Work through the data below and give the number of lines holding "AMGN", nothing more.

○ ○ ○ ○

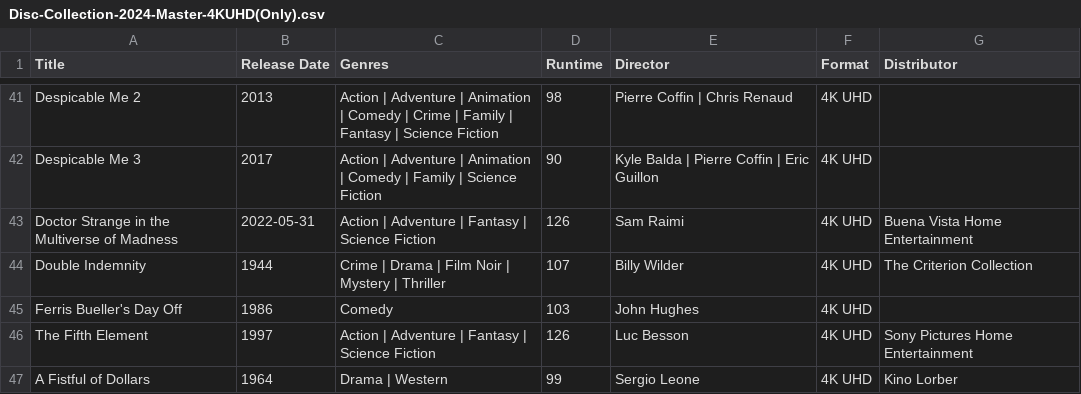
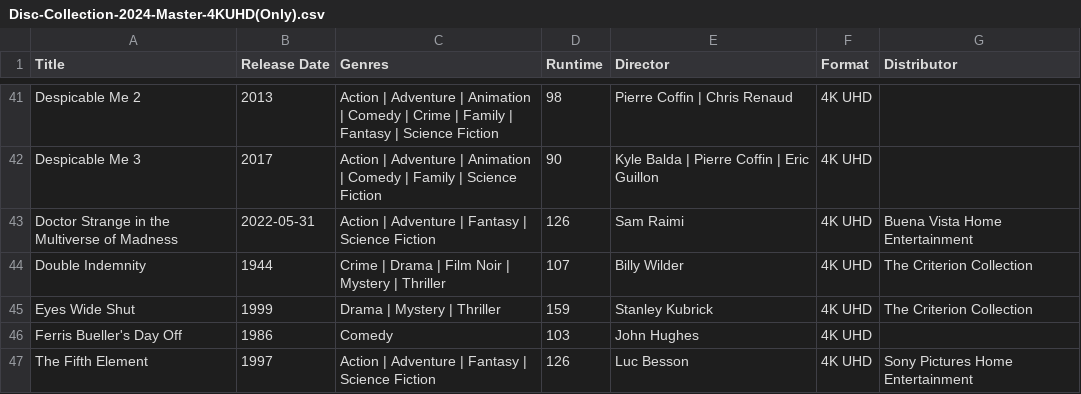
Before and after one commit to srv1054/blu-ray-HD-UHD-discs, a CSV file: Disc-Collection-2024-Master-4KUHD(Only).csv, drawn as a sheet; only a part is shown, gaps mark what is left out; the shorter side is filled out with more unchanged rows; the diff names each change by its address in the sheet, - before the commit and + after, or states it on an @@ line.

Commit message:
Update Disc-Collection-2024-Master-4KUHD(Only).csv

```diff
--- a/Disc-Collection-2024-Master-4KUHD(Only).csv
+++ b/Disc-Collection-2024-Master-4KUHD(Only).csv
+row 45: Eyes Wide Shut | 1999 | Drama | Mystery | Thriller | 159 | Stanley Kubrick | 4K UHD | The Criterion Collection
```
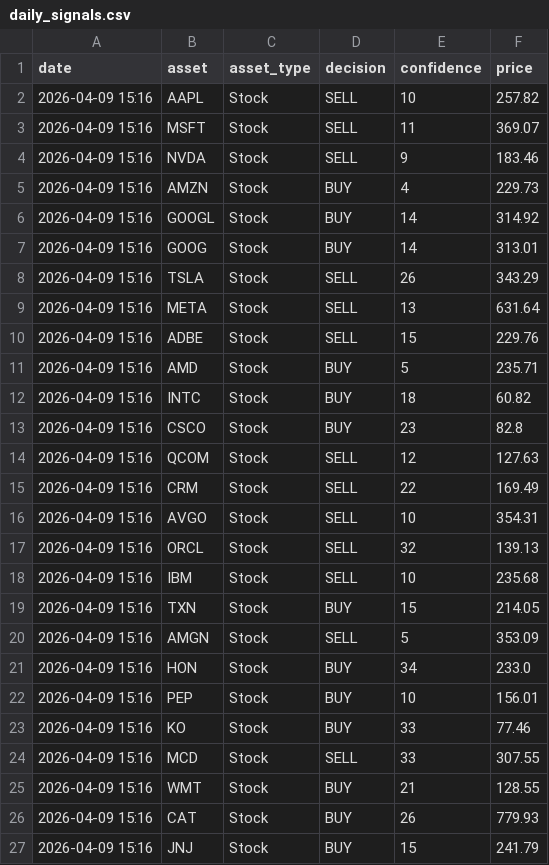
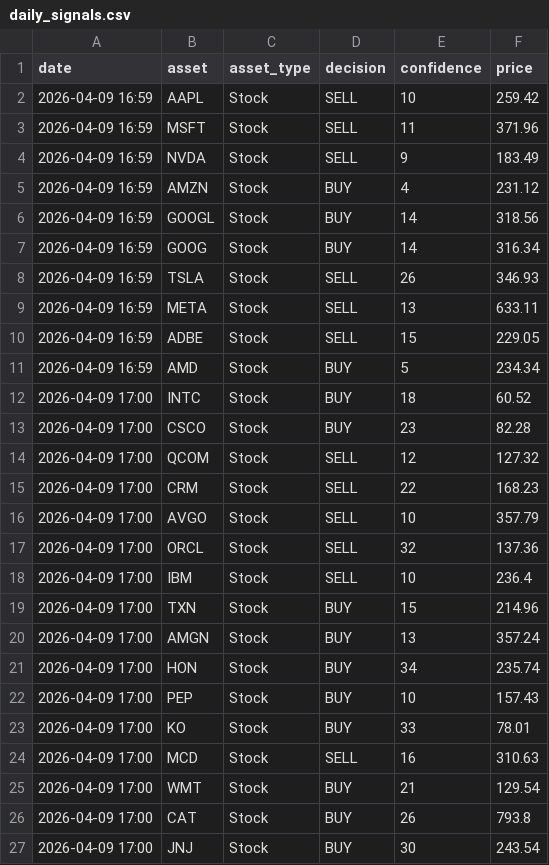
Before and after one commit to JMRCGuedes/Invest, a CSV file: daily_signals.csv, drawn as a sheet; only a part is shown; the diff covers the shown part only.

```diff
--- a/daily_signals.csv
+++ b/daily_signals.csv
@@ -1,27 +1,27 @@
 date,asset,asset_type,decision,confidence,price
-2026-04-09 15:16,AAPL,Stock,SELL,10,257.82
-2026-04-09 15:16,MSFT,Stock,SELL,11,369.07
-2026-04-09 15:16,NVDA,Stock,SELL,9,183.46
-2026-04-09 15:16,AMZN,Stock,BUY,4,229.73
-2026-04-09 15:16,GOOGL,Stock,BUY,14,314.92
-2026-04-09 15:16,GOOG,Stock,BUY,14,313.01
-2026-04-09 15:16,TSLA,Stock,SELL,26,343.29
-2026-04-09 15:16,META,Stock,SELL,13,631.64
-2026-04-09 15:16,ADBE,Stock,SELL,15,229.76
-2026-04-09 15:16,AMD,Stock,BUY,5,235.71
-2026-04-09 15:16,INTC,Stock,BUY,18,60.82
-2026-04-09 15:16,CSCO,Stock,BUY,23,82.8
-2026-04-09 15:16,QCOM,Stock,SELL,12,127.63
-2026-04-09 15:16,CRM,Stock,SELL,22,169.49
-2026-04-09 15:16,AVGO,Stock,SELL,10,354.31
-2026-04-09 15:16,ORCL,Stock,SELL,32,139.13
-2026-04-09 15:16,IBM,Stock,SELL,10,235.68
-2026-04-09 15:16,TXN,Stock,BUY,15,214.05
-2026-04-09 15:16,AMGN,Stock,SELL,5,353.09
-2026-04-09 15:16,HON,Stock,BUY,34,233.0
-2026-04-09 15:16,PEP,Stock,BUY,10,156.01
-2026-04-09 15:16,KO,Stock,BUY,33,77.46
-2026-04-09 15:16,MCD,Stock,SELL,33,307.55
-2026-04-09 15:16,WMT,Stock,BUY,21,128.55
-2026-04-09 15:16,CAT,Stock,BUY,26,779.93
-2026-04-09 15:16,JNJ,Stock,BUY,15,241.79
+2026-04-09 16:59,AAPL,Stock,SELL,10,259.42
+2026-04-09 16:59,MSFT,Stock,SELL,11,371.96
+2026-04-09 16:59,NVDA,Stock,SELL,9,183.49
+2026-04-09 16:59,AMZN,Stock,BUY,4,231.12
+2026-04-09 16:59,GOOGL,Stock,BUY,14,318.56
+2026-04-09 16:59,GOOG,Stock,BUY,14,316.34
+2026-04-09 16:59,TSLA,Stock,SELL,26,346.93
+2026-04-09 16:59,META,Stock,SELL,13,633.11
+2026-04-09 16:59,ADBE,Stock,SELL,15,229.05
+2026-04-09 16:59,AMD,Stock,BUY,5,234.34
+2026-04-09 17:00,INTC,Stock,BUY,18,60.52
+2026-04-09 17:00,CSCO,Stock,BUY,23,82.28
+2026-04-09 17:00,QCOM,Stock,SELL,12,127.32
+2026-04-09 17:00,CRM,Stock,SELL,22,168.23
+2026-04-09 17:00,AVGO,Stock,SELL,10,357.79
+2026-04-09 17:00,ORCL,Stock,SELL,32,137.36
+2026-04-09 17:00,IBM,Stock,SELL,10,236.4
+2026-04-09 17:00,TXN,Stock,BUY,15,214.96
+2026-04-09 17:00,AMGN,Stock,BUY,13,357.24
+2026-04-09 17:00,HON,Stock,BUY,34,235.74
+2026-04-09 17:00,PEP,Stock,BUY,10,157.43
+2026-04-09 17:00,KO,Stock,BUY,33,78.01
+2026-04-09 17:00,MCD,Stock,SELL,16,310.63
+2026-04-09 17:00,WMT,Stock,BUY,21,129.54
+2026-04-09 17:00,CAT,Stock,BUY,26,793.8
+2026-04-09 17:00,JNJ,Stock,BUY,30,243.54
```
Also changed, not shown: 64 edited cells elsewhere in this file, portfolio_details.csv, 3 other files.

○ ○ ○ ○

[RESPONSE TO THE EXERCISE] 2